- Secure networking protocol suite – if anyone’s actually used this, feel free to add a w/u below.
PGP has also established the openPGP message format which is now used by several applications such as GPG. PGP has occasionally made the headlines for having various flaws discovered.
To guard against this, keep your private key on media that you trust not to be available to an attacker, i.e. your home PC under a further (different) layer of encryption, a disk in your wallet, or, if you don’t trust disks, burn a CD and keep it with you – If you feel that someone might want access to your encrypted conversations that badly.
Other vulnerabilities discovered meant that additional decrypting keys (ADKs) could be appended to the end of a public-key without any error checking. This ‘feature’ was originally included in version six and above for corporate use – as a message recovery feature. However, it was discovered that it was possible to add additional ADKs without PGP including them in the key-block hash function checking procedure. Anything encrypted with that public key-block would then be available to the owner of the appended key.
Despite these two flaws (and probably others which happened before my time), PGP remains one of the most user-friendly encryption tools around. However, if you run a NIX variant, GPG is recommended, as the whole thing is GPLed, and they generally fix flaws such as the ones described above within weeks as opposed to months.
To encrypt and sign a message the following steps are observed:
- Signing: An encrypted (or unencrypted) message can be signed to provide absolute proof that the message did indeed come from its apparent recipient. To achieve this, MD5 is applied to the message to get a unique checksum that can only apply to that message. This is then encrypted using RSA and the sender’s private key (which only he knows), this can then be decoded using the sender’s public key (as held by the recipient) to verify that the message is authentic. This works on the principal that only the sender’s public key will decrypt a message encrypted with his private key, which only the sender knows, therefore if it can be decoded it must be from him. The signature is sent along with the main body of the message.
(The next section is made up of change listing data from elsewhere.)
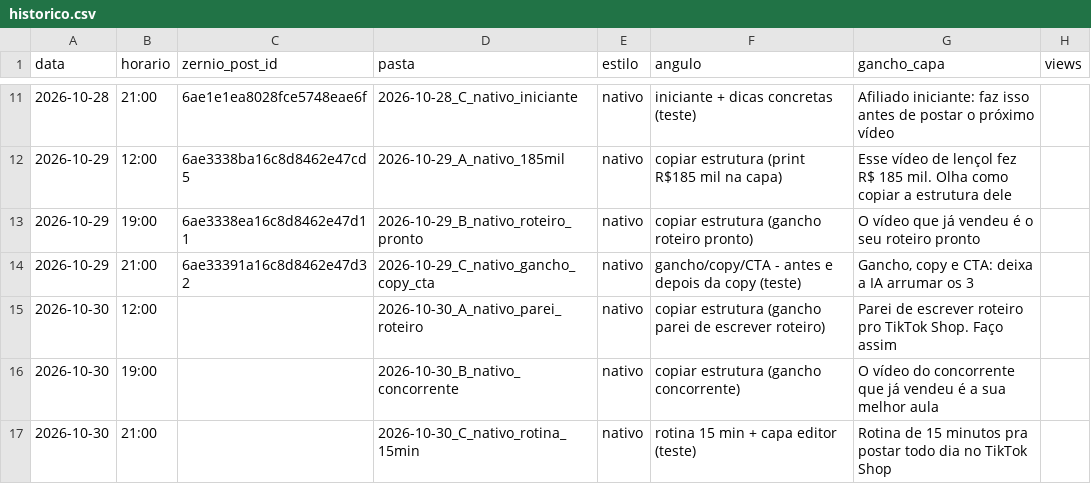
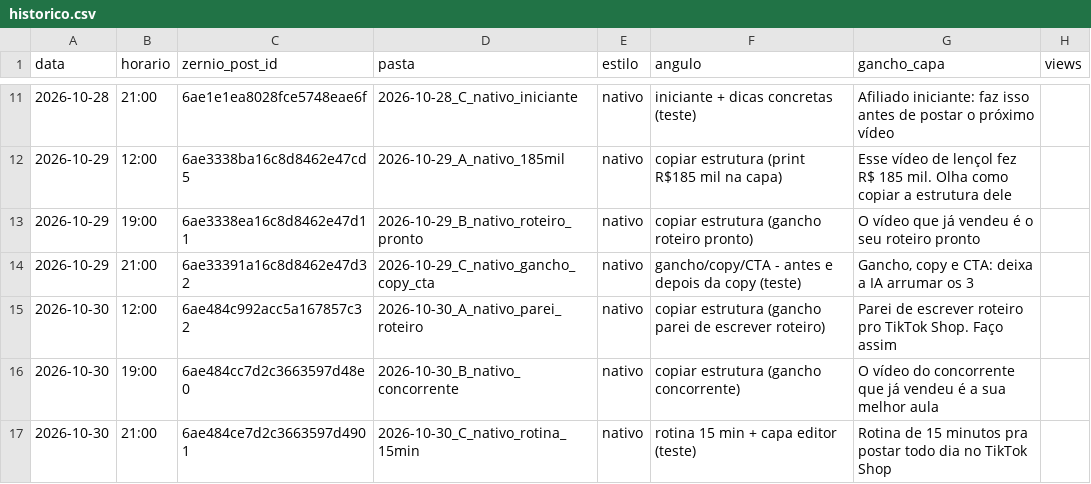
Before and after one commit to lucas5342648/optimizze-carrosseis, a CSV file: historico.csv, drawn as a sheet; only a part is shown, gaps mark what is left out; the diff names each change by its address in the sheet, - before the commit and + after, or states it on an @@ line.

```diff
--- a/historico.csv
+++ b/historico.csv
-C15 (zernio_post_id): (empty)
+C15 (zernio_post_id): 6ae484c992acc5a167857c32
-C16 (zernio_post_id): (empty)
+C16 (zernio_post_id): 6ae484cc7d2c3663597d48e0
-C17 (zernio_post_id): (empty)
+C17 (zernio_post_id): 6ae484ce7d2c3663597d4901
```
- Encryption: Firstly a unique and random 128bit key is generated for that session (called the session key), the message (or the message and its encoded signature) is then encoded using IDEA using this key. The random key is then encoded using the RSA method with the recipient’s public key and these two encoded parts are combined to form the encoded message (along with a signature if one is present).
- Decryption: To decode the message, the recipient applies his private key to the encoded session key to obtain the session key. This is then applied to the main IDEA encoded message to decode the message, and, if applicable, the electronic signature.
- Authentication: To verify that a message is authentic, the recipient must decode the checksum using the sender’s public key and then MD5 applied to the message to compare with the checksum sent with the message (if they match the message has not been tampered with).
Personally, I am not a criminal, and I really don’t mind the monitoring of terrorism. But at the same time, I strongly resent the fact that I can’t seem to keep my privacy either, because of the mentioned laws and law practices. That’s why I urge you to have a look at PGP – Pretty Good Privacy. Free encryption that makes sure that only the recipient can read your emails!